Records from a data source -
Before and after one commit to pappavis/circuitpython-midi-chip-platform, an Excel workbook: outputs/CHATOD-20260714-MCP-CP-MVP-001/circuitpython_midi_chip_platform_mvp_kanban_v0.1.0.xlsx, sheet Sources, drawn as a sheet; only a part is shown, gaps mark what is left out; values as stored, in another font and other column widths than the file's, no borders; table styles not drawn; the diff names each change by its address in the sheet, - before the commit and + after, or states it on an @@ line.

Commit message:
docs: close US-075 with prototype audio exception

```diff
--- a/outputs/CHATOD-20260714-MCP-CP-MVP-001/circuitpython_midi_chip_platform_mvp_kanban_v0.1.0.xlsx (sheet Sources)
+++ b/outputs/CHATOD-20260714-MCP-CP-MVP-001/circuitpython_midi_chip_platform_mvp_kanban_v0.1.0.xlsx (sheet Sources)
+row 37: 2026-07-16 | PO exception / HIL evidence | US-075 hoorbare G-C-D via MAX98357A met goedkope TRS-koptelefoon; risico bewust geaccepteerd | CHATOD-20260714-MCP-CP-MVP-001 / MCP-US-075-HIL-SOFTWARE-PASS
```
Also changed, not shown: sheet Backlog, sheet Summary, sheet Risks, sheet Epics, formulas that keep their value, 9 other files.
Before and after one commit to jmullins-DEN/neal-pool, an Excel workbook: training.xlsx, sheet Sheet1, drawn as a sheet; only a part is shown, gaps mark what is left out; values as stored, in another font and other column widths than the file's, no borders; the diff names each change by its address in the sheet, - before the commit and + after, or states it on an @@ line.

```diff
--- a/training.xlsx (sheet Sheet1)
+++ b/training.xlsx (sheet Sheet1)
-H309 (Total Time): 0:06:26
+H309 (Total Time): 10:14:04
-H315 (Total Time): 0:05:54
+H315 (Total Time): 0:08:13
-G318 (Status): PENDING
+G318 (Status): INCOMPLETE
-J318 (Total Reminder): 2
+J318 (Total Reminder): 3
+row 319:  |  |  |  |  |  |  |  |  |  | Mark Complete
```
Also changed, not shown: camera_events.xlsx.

To do - From the data above, report how many lines hold the word "Total", answering with the number by itself.

Output below - 6